Word Label Group
Release Date: June 11th 2021
Reviewed by: Jonathan Andre
- Come What May
We are Messengers are a band that are the unassuming type- not much of a grandiose presence on social media, no song that charts real high on the Billboard charts, basically a band that has been ‘there’ since their inception in 2016, and their self titled album that brought with it songs like ‘Point to You’, ‘Magnify’ and ‘Everything Comes Alive’. Lead singer Darren Mulligan and the rest of the band have crafted a music career full of hope and honesty, as we see, in my opinion, one of the most underrated new-ish bands to ever emerge into the spotlight within the last few years. Originally from across the pond (Ireland), Darren, his wife and family moved from Ireland to come over the U.S., and what eventuated from there was a band that is by far one of the most interesting and heartfelt to have occurred within the last few years. Fast-forward to 2019, and Darren and co. unveiled to us Honest EP, a follow-up to their critically acclaimed self-titled debut album in 2016. On the EP was the song ‘Maybe It’s OK’; arguably one of the most emotive and vulnerable songs I’ve ever heard in a long, long time. In 2020, the band unveiled to us their second full-length album in Power (of which ‘Maybe It’s OK’ is a part of), alongside other standout songs like ‘Love’, ‘Power’ and ‘Never Stop Singing’. Standing at 12 tracks long, the long wait from fans of this Irish American group was certainly worth it- with the band creating a musical atmosphere not dissimilar to something that Rend Collective or Delirious? would do…and that is a very, very good thing.
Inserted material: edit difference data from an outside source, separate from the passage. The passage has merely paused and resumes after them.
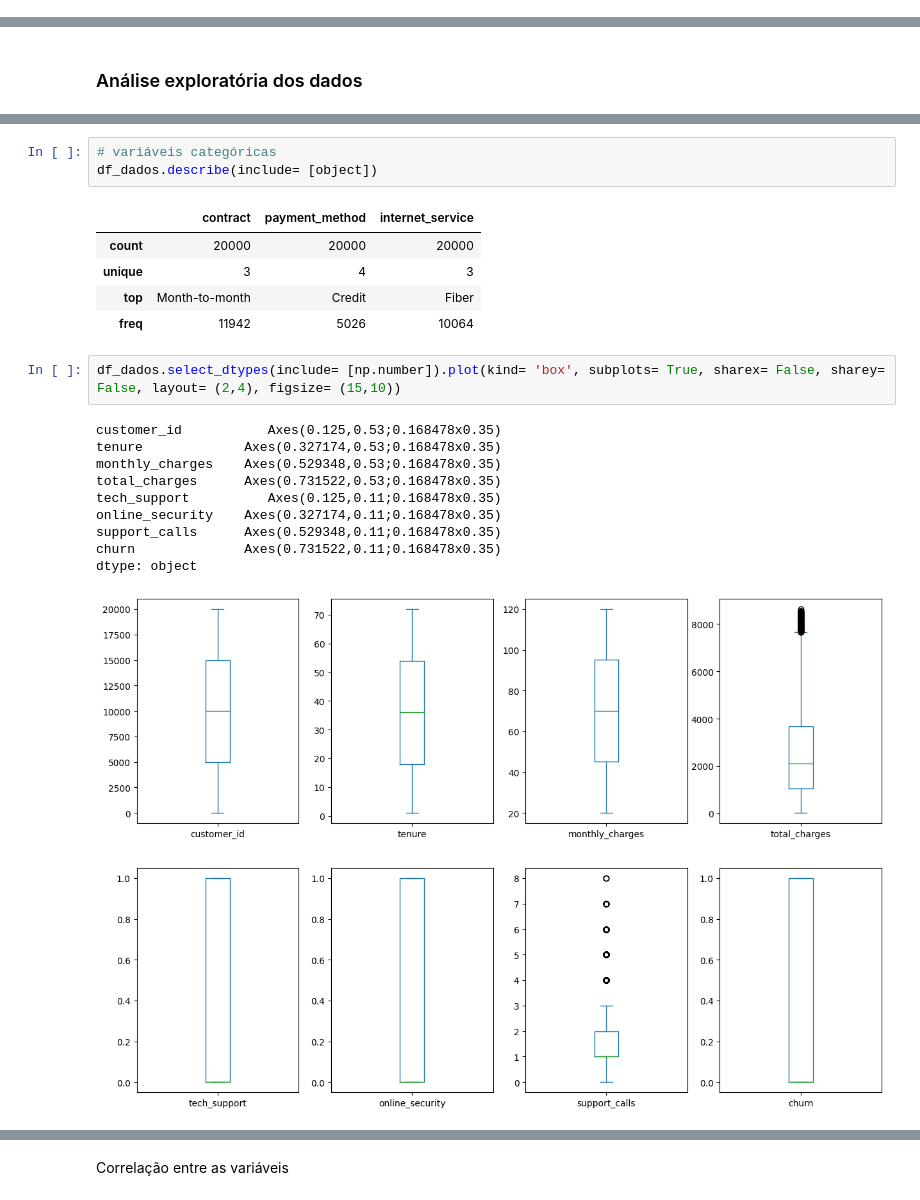
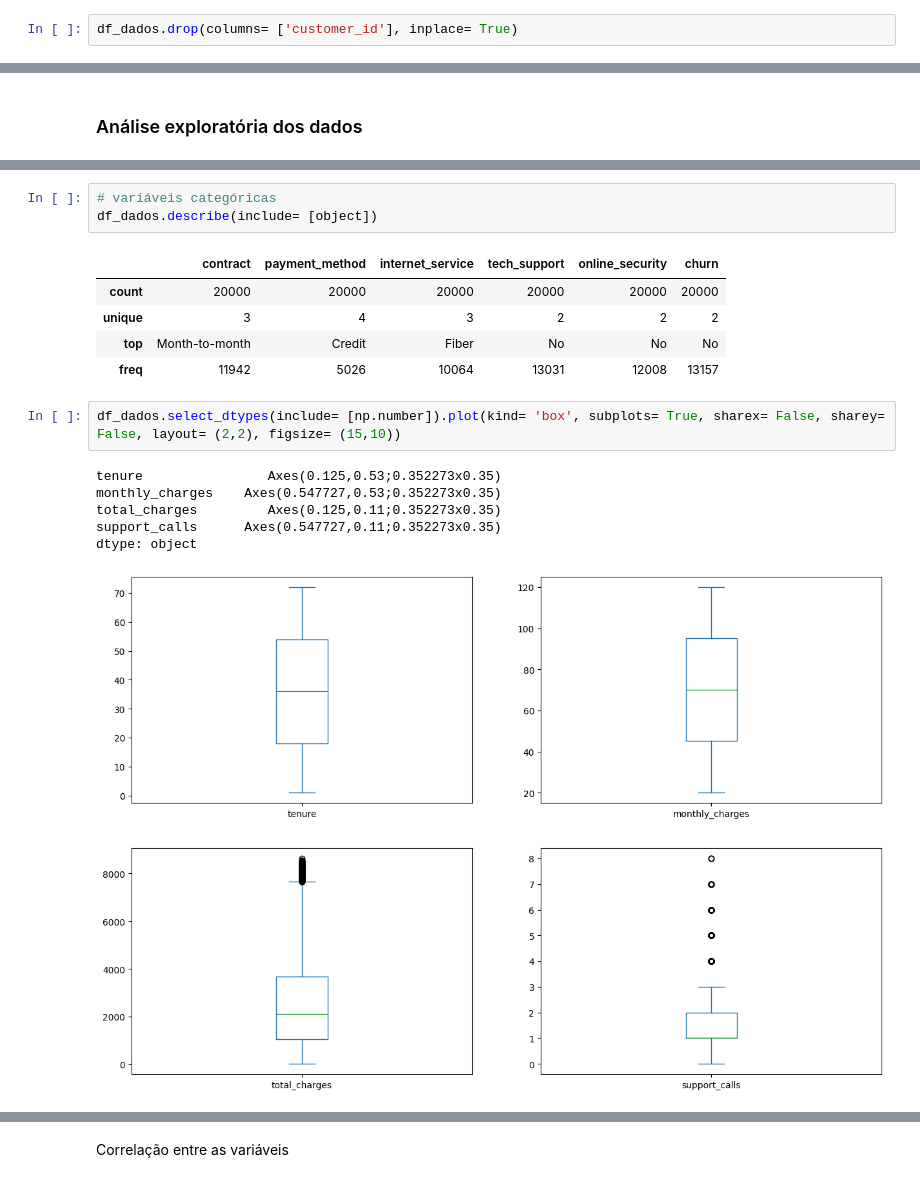
Before and after one commit to ArthurLagares/projeto-customer-churn, a Jupyter notebook: notebook.ipynb, the cells around one changed output, grey strips where cells are left out. Cells and saved outputs as stored; diff of their text form.

```diff
--- a/notebook.ipynb
+++ b/notebook.ipynb
@@ -56,0 +59,2 @@ memory usage: 1.7+ MB
+# %%
+df_dados.drop(columns= ['customer_id'], inplace= True)
@@ -115,24 +103,20 @@ df_dados.describe()
 # variáveis categóricas
 df_dados.describe(include= [object])
 # %% [output]
-|  | contract | payment_method | internet_service |
-| count | 20000 | 20000 | 20000 |
-| unique | 3 | 4 | 3 |
-| top | Month-to-month | Credit | Fiber |
-| freq | 11942 | 5026 | 10064 |
+|  | contract | payment_method | internet_service | tech_support | online_security | churn |
+| count | 20000 | 20000 | 20000 | 20000 | 20000 | 20000 |
+| unique | 3 | 4 | 3 | 2 | 2 | 2 |
+| top | Month-to-month | Credit | Fiber | No | No | No |
+| freq | 11942 | 5026 | 10064 | 13031 | 12008 | 13157 |
 # %%
-df_dados.select_dtypes(include= [np.number]).plot(kind= 'box', subplots= True, sharex= False, sharey= False, layout= (2,4), figsize= (15,10))
+df_dados.select_dtypes(include= [np.number]).plot(kind= 'box', subplots= True, sharex= False, sharey= False, layout= (2,2), figsize= (15,10))
 # %% [output]
-customer_id           Axes(0.125,0.53;0.168478x0.35)
-tenure             Axes(0.327174,0.53;0.168478x0.35)
-monthly_charges    Axes(0.529348,0.53;0.168478x0.35)
-total_charges      Axes(0.731522,0.53;0.168478x0.35)
-tech_support          Axes(0.125,0.11;0.168478x0.35)
-online_security    Axes(0.327174,0.11;0.168478x0.35)
-support_calls      Axes(0.529348,0.11;0.168478x0.35)
-churn              Axes(0.731522,0.11;0.168478x0.35)
+tenure                Axes(0.125,0.53;0.352273x0.35)
+monthly_charges    Axes(0.547727,0.53;0.352273x0.35)
+total_charges         Axes(0.125,0.11;0.352273x0.35)
+support_calls      Axes(0.547727,0.11;0.352273x0.35)
 dtype: object
-[figure, old version]
+[figure, new version]
 # %%
 # contanto total de outliers
 dados_num = df_dados.select_dtypes(include= [np.number])
```
Also changed, not shown: parts of 39 cells of this notebook, 1 other file.
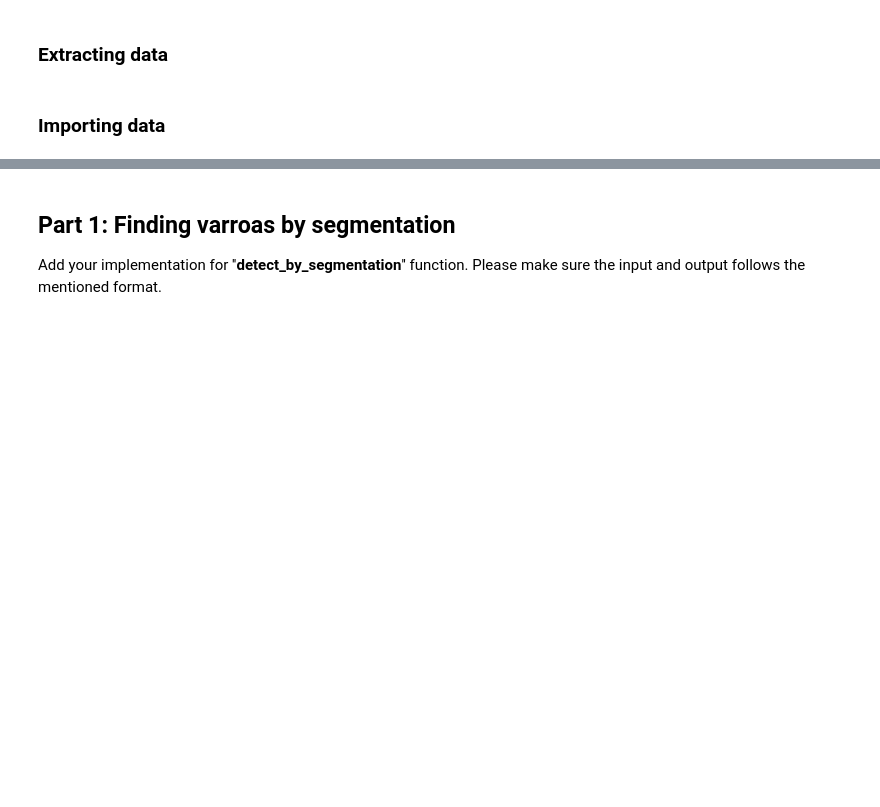
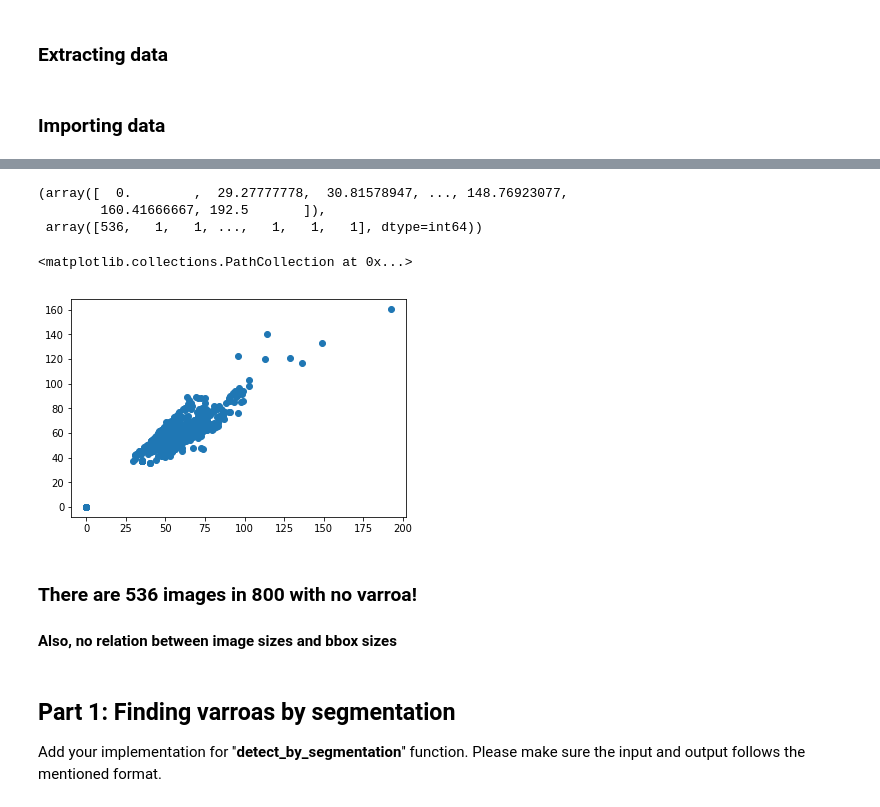
Before and after one commit to emilebourban/IAPR-project, a Jupyter notebook: special_project.ipynb, the cells around one changed output, grey strips where cells are left out. Saved outputs shown, nothing was run; the diff lists cells and outputs as text; code cells hidden in the pictures; blank space fills up the shorter version.

```diff
--- a/special_project.ipynb
+++ b/special_project.ipynb
@@ -115,3 +177,17 @@ print((im_train[0]).shape)
+# %%
+np.unique(ratio, return_counts=True)
+# %% [output]
+(array([  0.        ,  29.27777778,  30.81578947, ..., 148.76923077,
+        160.41666667, 192.5       ]),
+ array([536,   1,   1, ...,   1,   1,   1], dtype=int64))
+# %%
+plt.scatter(ratio[:,0], ratio[:,1])
+# %% [output]
+<matplotlib.collections.PathCollection at 0x...>
+[figure, added]
+# %% [markdown]
+### There are 536 images in 800 with no varroa!
+#### Also, no relation between image sizes and bbox sizes
 # %% [markdown]
 ## Part 1: Finding varroas by segmentation
 Add your implementation for ''**detect_by_segmentation**'' function. Please make sure the input and output follows the mentioned format.
```
Also changed, not shown: parts of 10 cells of this notebook.
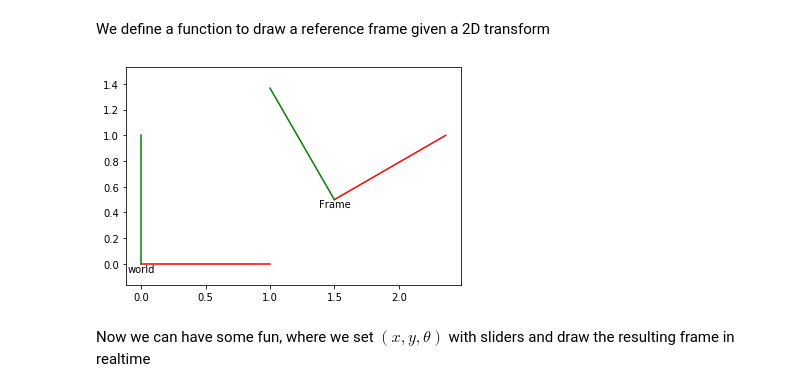
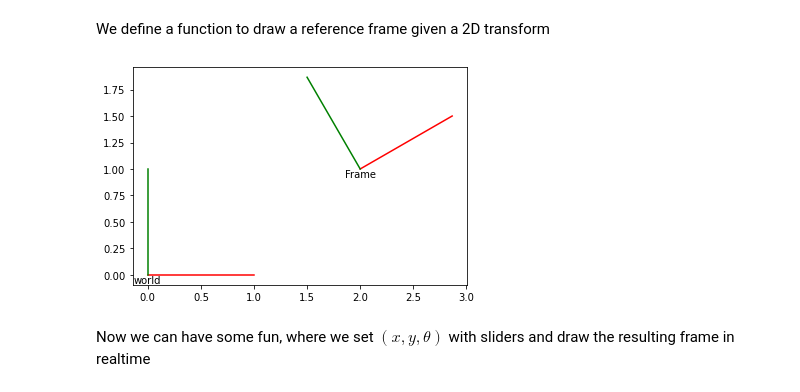
Before and after one commit to alessandro-giusti/teaching-notebooks, a Jupyter notebook: robotics/01 transforms2d.ipynb, the cells around one changed output. Drawn from its saved outputs; the diff is of its cells as text; code cells hidden in the pictures.

```diff
--- a/robotics/01 transforms2d.ipynb
+++ b/robotics/01 transforms2d.ipynb
@@ -35,15 +36,17 @@ $$
 Let's write functions to build them.
 # %%
 def mktr(x, y):
-    return np.array([[1, 0, x],
-                     [0, 1, y],
-                     [0, 0, 1]])
+    return np.array([[1, 0, x], [0, 1, y], [0, 0, 1]])
 
 
 def mkrot(theta):
-    return np.array([[np.cos(theta), -np.sin(theta), 0],
-                     [np.sin(theta), np.cos(theta), 0],
-                     [0, 0, 1]])
+    return np.array(
+        [
+            [np.cos(theta), -np.sin(theta), 0],
+            [np.sin(theta), np.cos(theta), 0],
+            [0, 0, 1],
+        ]
+    )
 # %% [markdown]
 We can combine two transformations with the `@` operator, or equivalently `np.matmul(...)`.
 
@@ -130,22 +125,22 @@ We define a function to draw a reference frame given a 2D transform
 # %%
 def drawf(f, ax=None, name=None):
     """ Draw frame defined by f on axis ax (if provided) or on a new axis otherwise """
     xhat = f @ np.array([[0, 0, 1], [1, 0, 1]]).T
     yhat = f @ np.array([[0, 0, 1], [0, 1, 1]]).T
-    if(not ax):
+    if not ax:
         ax = plt.gca()
-    ax.plot(xhat[0, :], xhat[1, :], 'r-')  # transformed x unit vector
-    ax.plot(yhat[0, :], yhat[1, :], 'g-')  # transformed y unit vector
-    if(name):
+    ax.plot(xhat[0, :], xhat[1, :], "r-")  # transformed x unit vector
+    ax.plot(yhat[0, :], yhat[1, :], "g-")  # transformed y unit vector
+    if name:
         ax.text(xhat[0, 0], xhat[1, 0], name, va="top", ha="center")
 
 
 fig, ax = plt.subplots()
 plt.axis("equal")
 drawf(np.eye(3), ax, "world")
-drawf(mktr(1.5, 0.5) @ mkrot(np.pi/6), ax, "Frame")
+drawf(mktr(2, 1) @ mkrot(np.pi / 6), ax, "Frame")
 # %% [output]
-[figure, old version]
+[figure, new version]
 # %% [markdown]
 Now we can have some fun, where we set $(x,y,\theta)$ with sliders and draw the resulting frame in realtime
 # %%
```
Also changed, not shown: parts of 23 cells of this notebook.
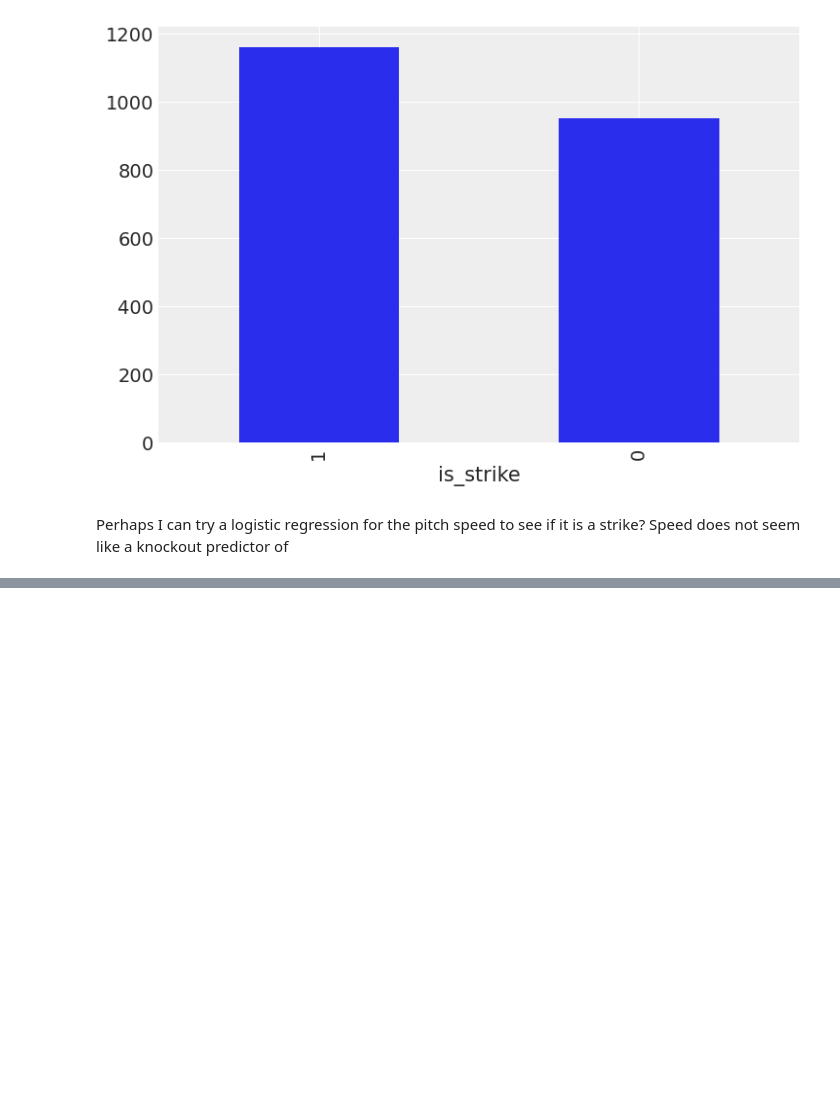
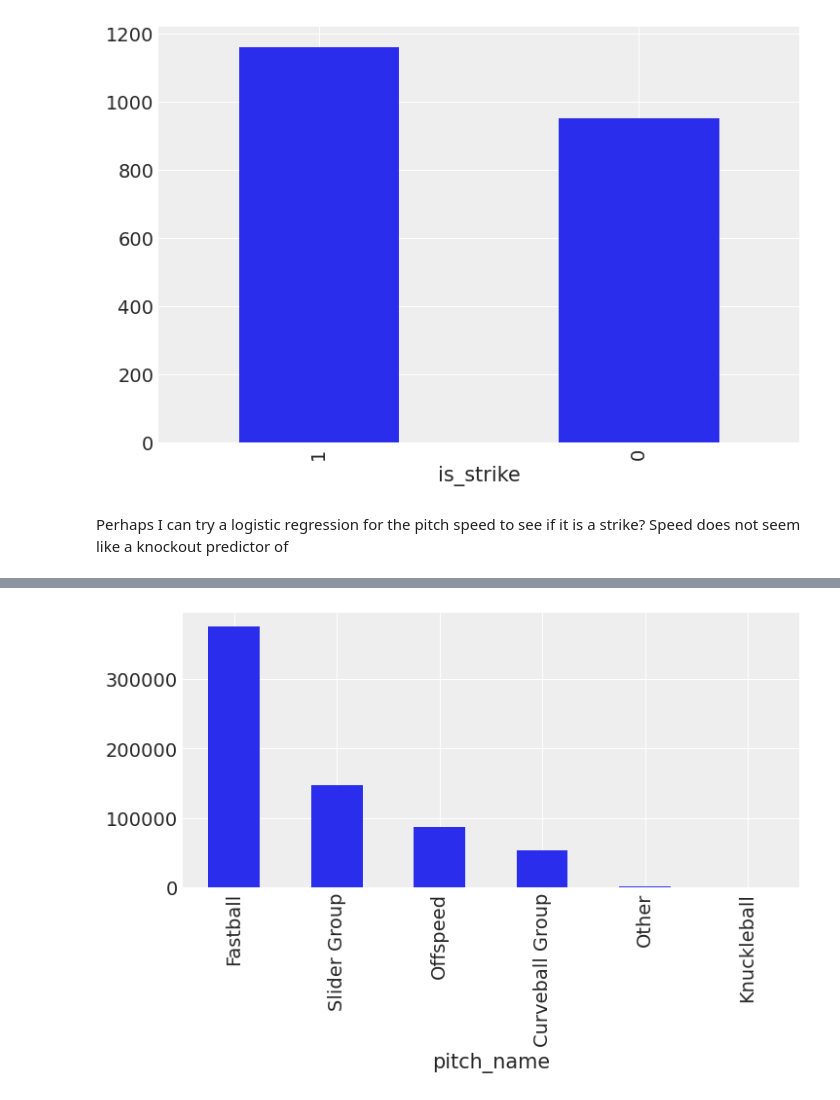
Before and after one commit to OffBayes/Strikeout-Prediction---2024, a Jupyter notebook: Strikeout-EDA.ipynb, the cells around one changed output, grey strips where cells are left out. Saved outputs shown, nothing was run; the diff lists cells and outputs as text; code cells hidden in the pictures; blank space fills up the shorter version.

```diff
--- a/Strikeout-EDA.ipynb
+++ b/Strikeout-EDA.ipynb
@@ -337,0 +394,8 @@ Perhaps I can try a logistic regression for the pitch speed to see if it is a st
+# %%
+df = training_data_df[['pitch_name','release_speed','release_spin_rate','pfx_x','pfx_z','arm_angle','is_strike']].copy()
+# Here I combine pitches into larger categories that will be easier to parse. Categories taken from Statcast
+df.loc[df.pitch_name.isin(['4-Seam Fastball', 'Sinker', 'Cutter']), 'pitch_name'] = 'Fastball'
+df.loc[df.pitch_name.isin(['Changeup','Split-Finger','Forkball','Screwball']), 'pitch_name'] = 'Offspeed'
+df.loc[df.pitch_name.isin(['Curveball','Knuckle Curve','Slow Curve']), 'pitch_name'] = 'Curveball Group'
+df.loc[df.pitch_name.isin(['Slider','Sweeper','Slurve']), 'pitch_name'] = 'Slider Group'
+df.loc[df.pitch_name.isin(['Eephus','Pitch Out']), 'pitch_name'] = 'Other'
@@ -337,0 +428,6 @@ Perhaps I can try a logistic regression for the pitch speed to see if it is a st
+# %%
+fig, ax = plt.subplots()
+df.pitch_name.value_counts().plot(kind='bar',ax=ax)
+plt.show()
+# %% [output]
+[figure, added]
```
Also changed, not shown: parts of 11 cells of this notebook.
Fast-forward even another year to 2021, and we see yet another offering from the band- this time it’s ‘Come What May’, a song that could potentially serve as the first glimpses into a brand-new album in the works, or maybe could just be a standalone single on its own.
‘Come What May’ is a song that ticks all the right boxes. It has soaring harmonies and a great melodic hook. It has Darren’s trademark Irish accent coming through in the song, as well as the song itself being one of triumphing over whatever comes our way. And titling the track ‘come what may’ is indeed a reminder of our own need to keep watch, stay vigilant and be prepared about whatever comes our way in life, and to stand firm on the promises God has made for us. But the song in general? Not as memorable as I wanted it to be, nor is the song as catchy as other tracks like ‘Everything Comes Alive’ or ‘Maybe It’s Ok’. I wasn’t as engaged in the song as I probably wanted, nor did I even want to be excited about whatever comes next from the band, if this song ‘Come What May’ is any indication of what is coming next. No, the song isn’t bad, by any means. It’s just that for me, it didn’t ‘grab’ me as much as I thought it could’ve.
‘Come What May’, being the first single, the band has done that could potentially be part of album #3, seems to be paling in comparison to ‘Maybe It’s Ok’ and ‘Everything Comes Alive’- the first singles from Power and We Are Messengers respectively. And though I’m sure Darren has placed his heart and soul into ‘Come What May’, for me it wasn’t as inviting, second time around. First time is good though, you’re exploring a new song, and regardless of the quality, a new song is always intriguing. But hearing it again and again, you’re not as excited as you were before…which is exactly what I felt when I heard ‘Come What May’ the second time. For the band can still still produce albums just as engaging and poignant as any other, even if their current single isn’t as engaging. Though not as popular as other bands like Tenth Avenue North and Switchfoot; Darren and co. have nevertheless presented a song that may not be first choice-listening to me; but can still impact someone else. Regardless of how I feel, “Come What May’ nevertheless is an indication to what album #3 could look like, and maybe, just maybe, more songs that drop throughout the rest of the year, can be more exciting than this track.
RIYL: Delirious?, Philippa Hanna, Rend Collective, Tenth Avenue North